Carl Reese of Santa Clarita, California broke the solo Cannonball motorcycle record from Los Angeles to New York City in 38 hours, 49 minutes. Reese completed the 2,829-mile feat on a 2015 BMW K1600GT, breaking George Egloff’s previous record of 42 hours set in 1983.
“There is a reason this record has gone unchallenged for over 30 years. Unless you have completed Army boot camp, it is difficult to relate the mental and physical exhaustion,” said Reese. To prepare his body, he gave up all stimulants before the run, including coffee, tea and sugar. “The immense level of fatigue driving a motorcycle solo for 38 hours is like finishing a UFC fight, then getting hit by a freight train. This was far more difficult than any other transcontinental record I’ve set to date.”
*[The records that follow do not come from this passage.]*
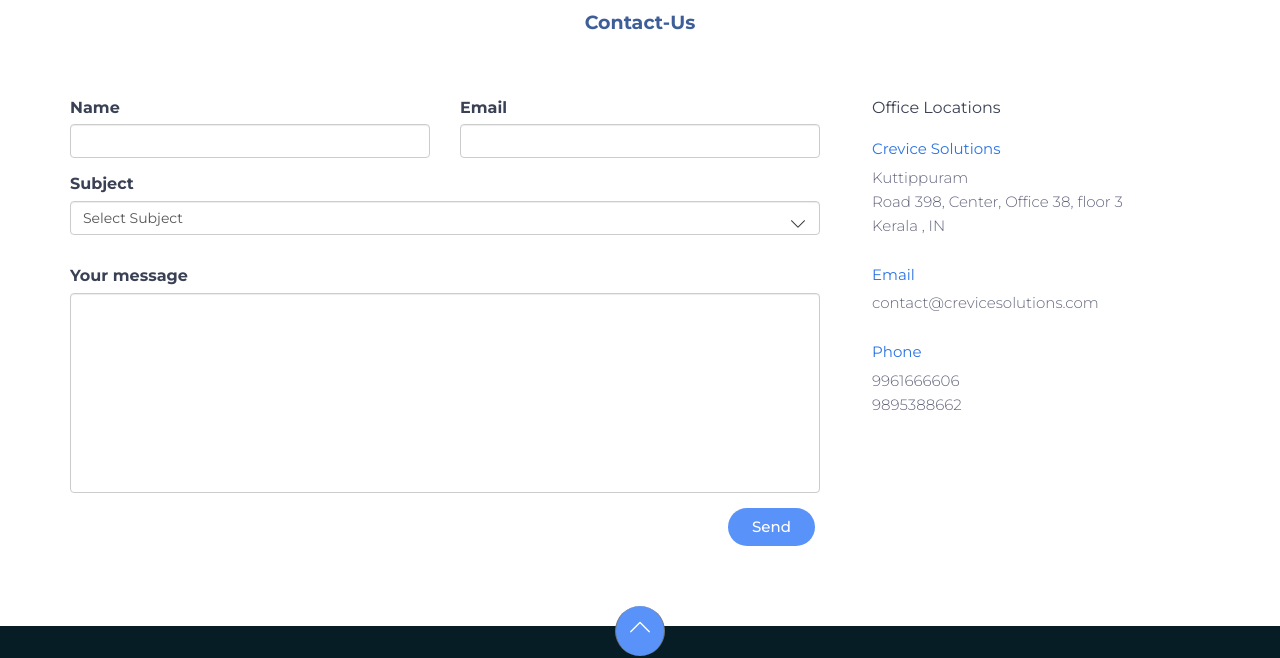
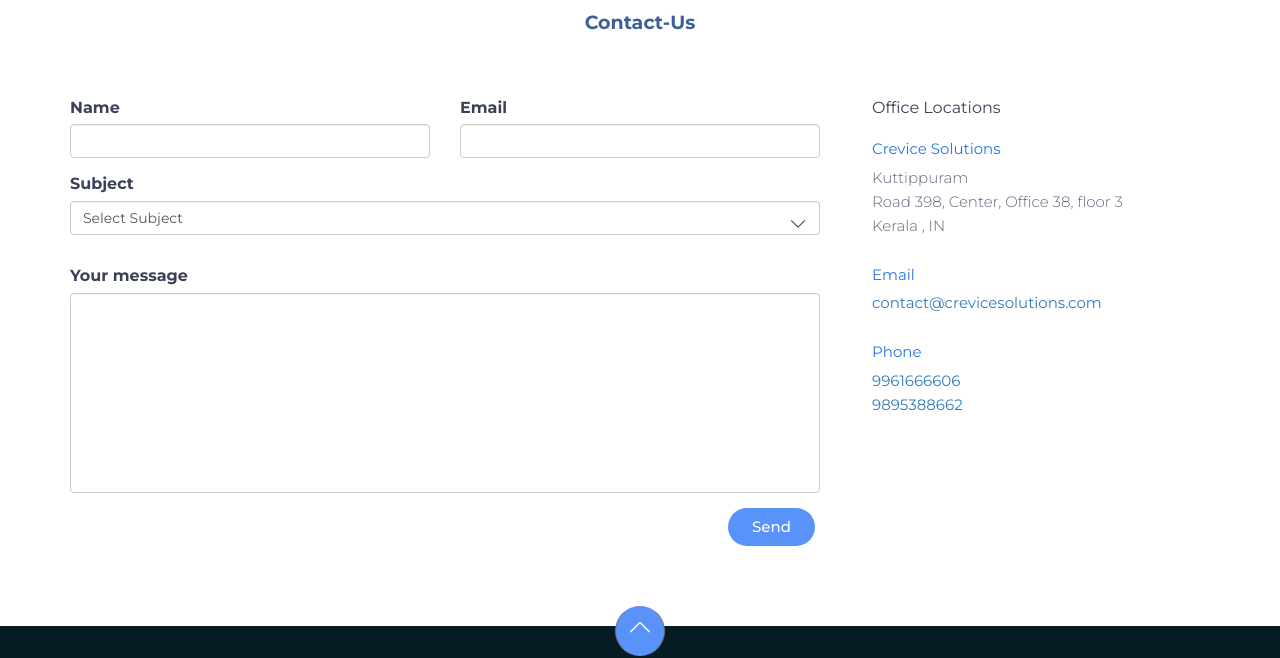
Before and after one commit to karthik1997/crevice, a plain HTML site: page index.html in a window 1280 px wide. Shown: the part 4553-5211 px from the top of the page. Drawn offline with nearby package versions, Linux system fonts and the light colour scheme.

Commit message:
Added Hyperlinks

```diff
--- a/index.html
+++ b/index.html
@@ -261,12 +261,12 @@ Our development team helps the client to build the application from scratch and
                     Road 398, Center, Office 38, floor 3 <!-- DEMO  --><br>
                     Kerala , IN</p>
                     <h4>Email</h4>
-                    <p>contact@crevicesolutions.com</p>
+                    <p><a href="mailto:contact@crevicesolutions.com">contact@crevicesolutions.com</a></p>
                     <h4>Phone</h4>
                     <p>
-                            9961666606
+                        <a href="tel:9961666606">9961666606</a>
                         <br>
-                        9895388662
+                        <a href="tel:9895388662">9895388662</a>
                     </p>
                 </div>
             </div>
```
No one, with the exception of Erwin “Cannonball” Baker himself, has set as many cross-country records in such a short period than Reese and his team. Reese set six records in under seven months from April through October 2015, including the official Guinness World Record for the shortest charging time from Los Angeles to New York City in an electric vehicle. In October 2015, Reese and two other drivers set the first semi-autonomous driving record from Los Angeles to New York City in 57 hours, 48 minutes in a Tesla Model S P85D.
Transcontinental driving records date back more than 100 years, when “Cannonball” Baker rode an Indian motorcycle from Los Angeles to New York City in 11 days. Historians attribute interest around such trips to advancements in transportation and manufacturing in the U.S.
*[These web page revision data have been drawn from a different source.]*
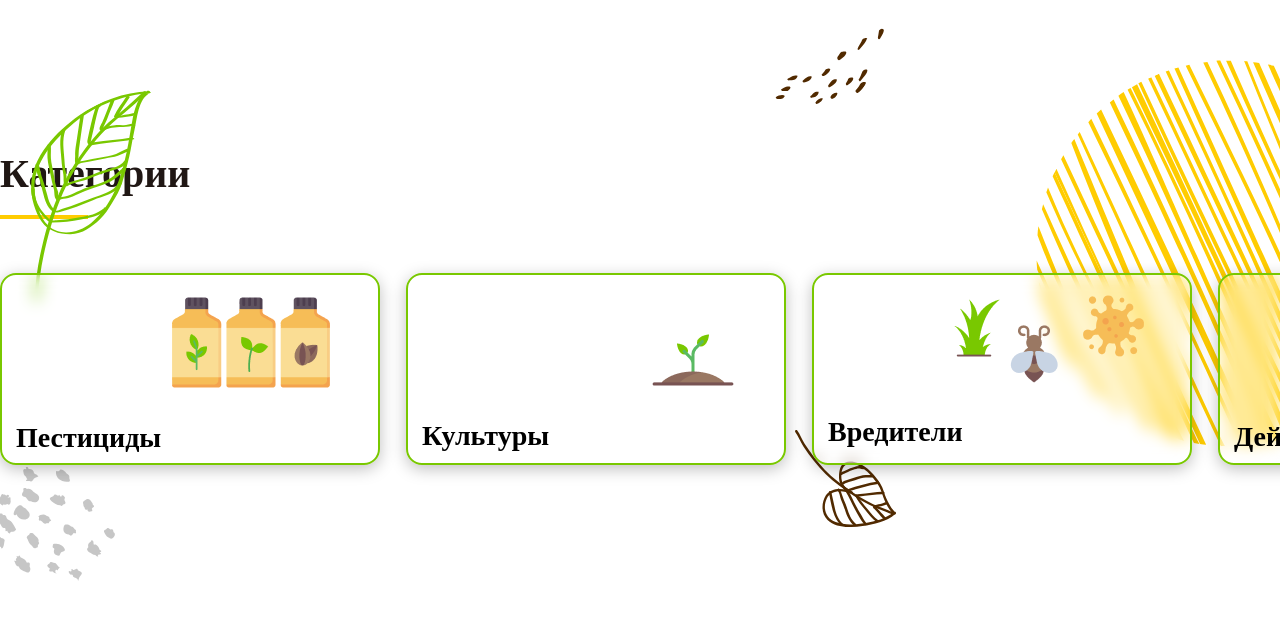
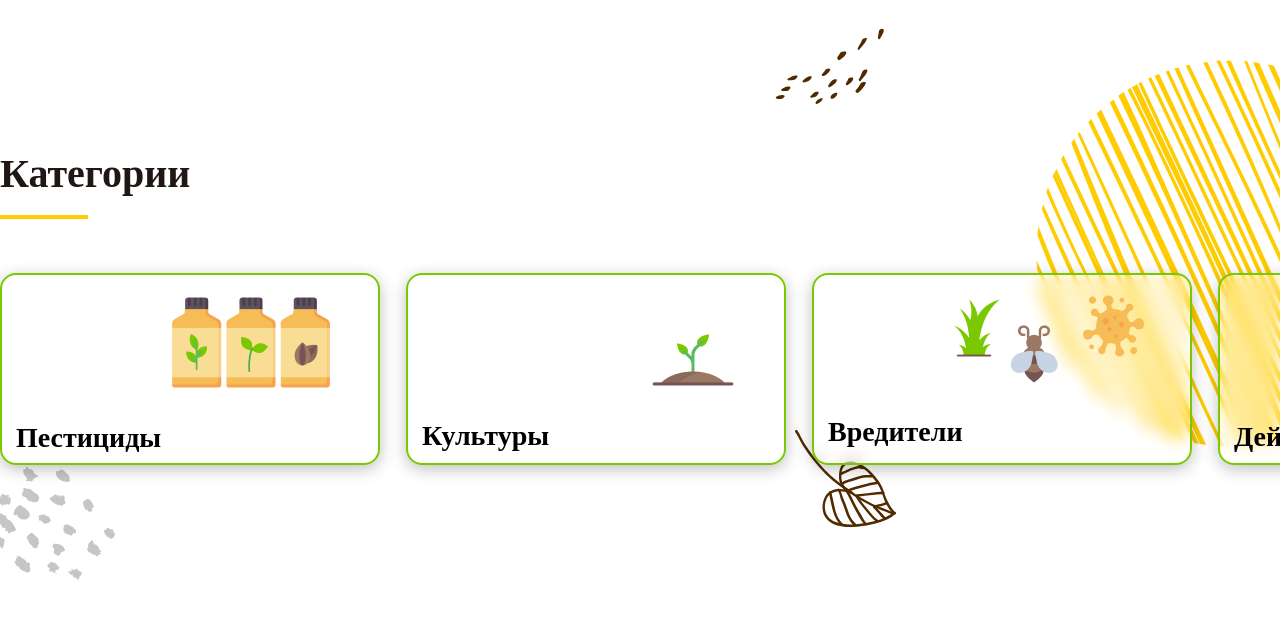
Before and after one commit to Aniwex/Cards, a plain HTML site: page index.html in a window 1280 px wide. Shown: the top 620 px of the page. Drawn offline with Linux system fonts and the light colour scheme.

Commit message:
Push changes

```diff
--- a/css/index.css
+++ b/css/index.css
@@ -15,22 +15,22 @@ h5,p{
 	flex-wrap: wrap;
 }
 .wrapper-frame2{
-	position: absolute;
+	position: fixed;
 	color: #79C800;
 	top: 80px;
 }
 .wrapper-frame5{
-	position: absolute;
+	position: fixed;
 	right: 30%;
 	top: 430px;
 }
 .wrapper-decor{
-	position: absolute;
+	position: fixed;
 	top: 0;
 	right: 30%;
 }
 .wrapper-frame4{
-	position: absolute;
+	position: fixed;
 	top: 0px;
 	right: 0;
 }
@@ -689,3 +689,9 @@ bottom: 0;
 	top: -20px;
 	left: -28%;
 }
+
+@media (max-width: 1850px){
+	.wrapper-frame2{
+		display: none;
+	}
+}
```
The BMW K1600GT used was acquired from West Valley Cycle Sales in Winnetka, California — the oldest BMW Motorrad dealer in the U.S. West Valley provided additional support and technical assistance throughout the trip. GPS Insight, provider of GPS tracking software for businesses, provided telemetry equipment.
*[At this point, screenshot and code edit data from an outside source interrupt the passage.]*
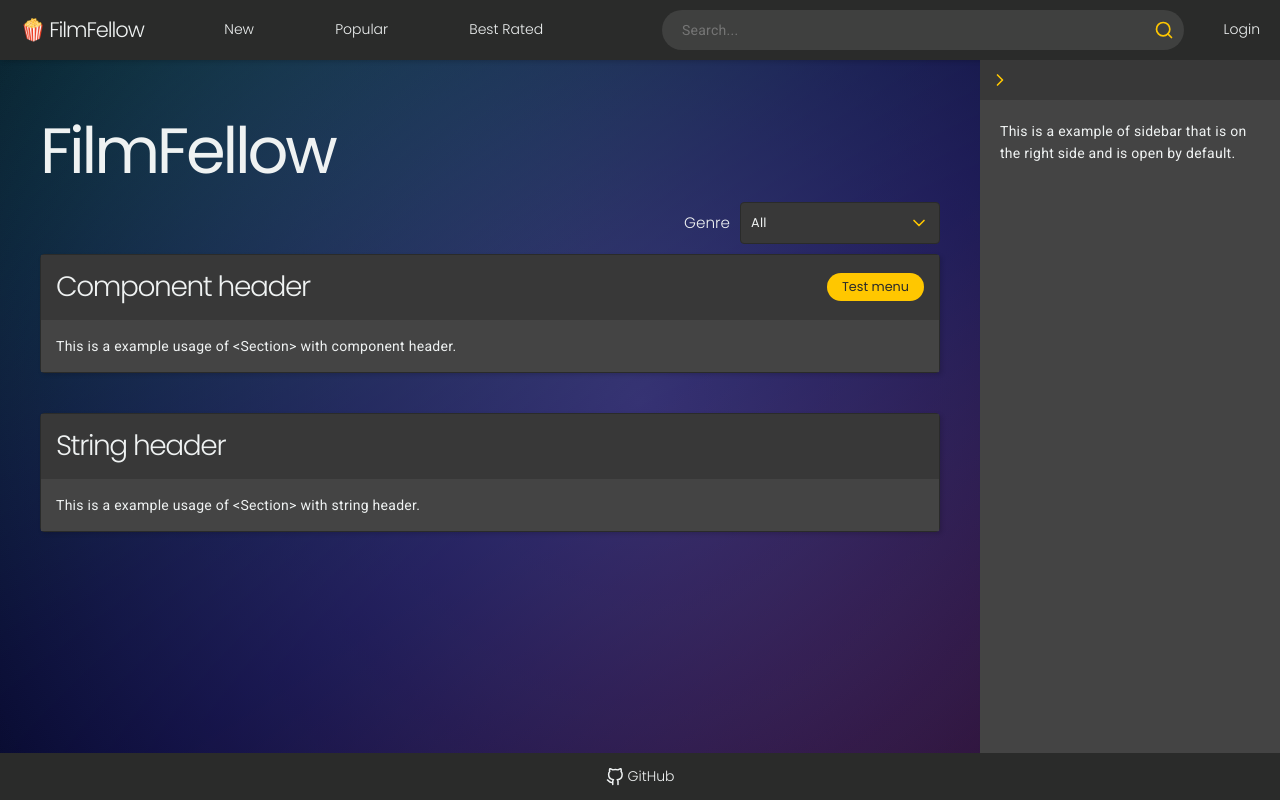
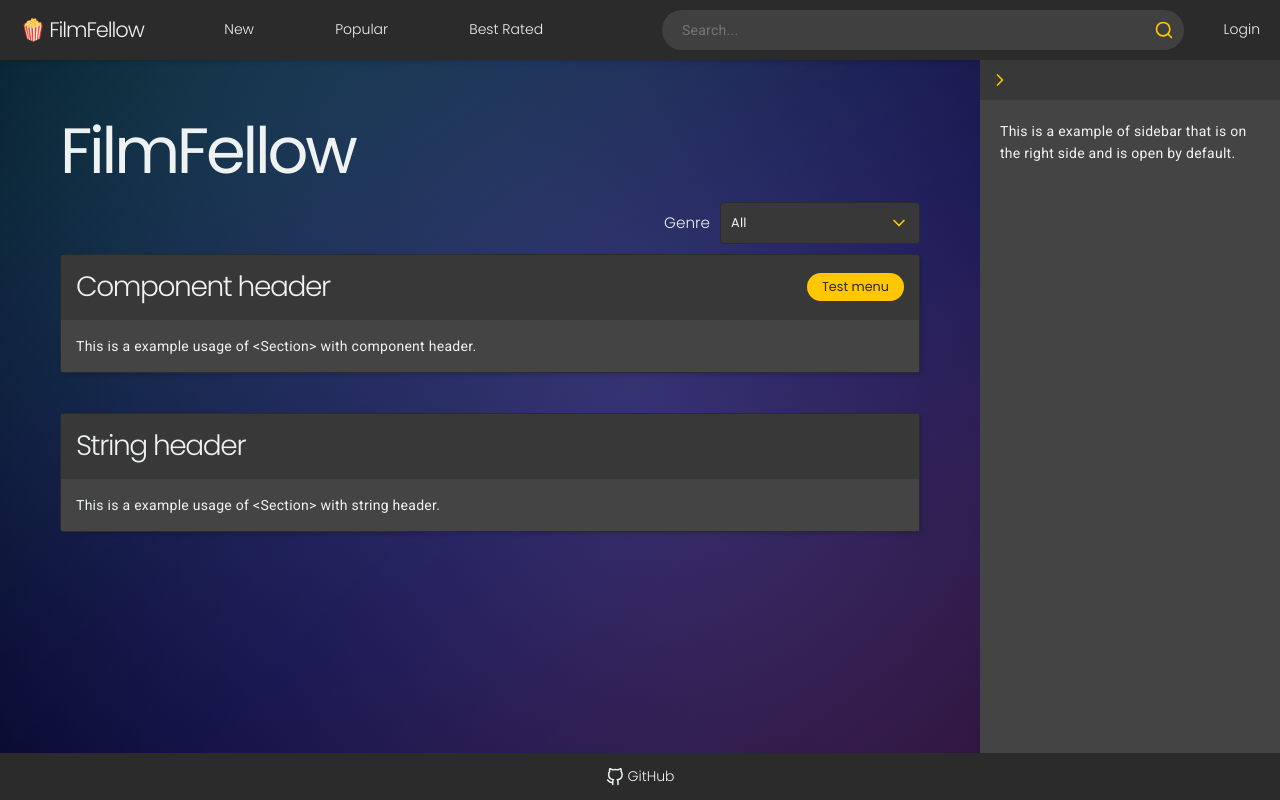
Before and after one commit to Moiman/FilmFellow, a Next.js app in the folder frontend/: page / in a window 1280 px wide. Built offline with nearby package versions, Linux system fonts and the light colour scheme.

Commit message:
Move styles to .scss files

```diff
--- a/frontend/app/page.tsx
+++ b/frontend/app/page.tsx
@@ -37,8 +37,8 @@ export default function Home() {
   const [selectedGenre, setSelectedGenre] = useState(exampleGenres[0]);
 
   return (
-    <main style={{ display: "inline-flex", padding: 0 }}>
-      <div style={{ flex: 1, padding: "40px" }}>
+    <main className="sidebar-main">
+      <div className="home-content">
         <h1>FilmFellow</h1>
 
         {/* Example of dropdown element */}
--- /dev/null
+++ b/frontend/sass/pages/_home.scss
@@ -0,0 +1,4 @@
+.home-content {
+  flex: 1;
+  padding: 40px 60px;
+}
--- /dev/null
+++ b/frontend/sass/pages/_index.scss
@@ -0,0 +1 @@
+@forward "./_home";
--- a/frontend/sass/style.scss
+++ b/frontend/sass/style.scss
@@ -2,6 +2,7 @@
 @use "./base/" as base;
 @use "./components/" as components;
 @use "./layout/" as layout;
+@use "./pages/" as pages;
 
 body {
   max-width: 100vw;
@@ -26,6 +27,11 @@ main {
   flex: 1;
 }
 
+main.sidebar-main {
+  display: inline-flex;
+  padding: 0;
+}
+
 @media only screen and (max-width: abstracts.$large-width) {
   main {
     padding: 40px;
```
Notaries and film crews were present at the start and finish locations, along with 13 witnesses, including transcontinental record holders and members of the TransContinental Drivers Association.
As in his previous record runs, Reese carried an American flag for good luck. It was gifted to him by veteran and friend, retired Sgt. 1st class Rod Hawk. The flag originally flew in Iraq and was presented to Hawk for his accomplishments during the war. Reese, who also served in the Army, said “I carry that flag to remind me of the men and women who have put themselves in harm’s way to protect our freedom.”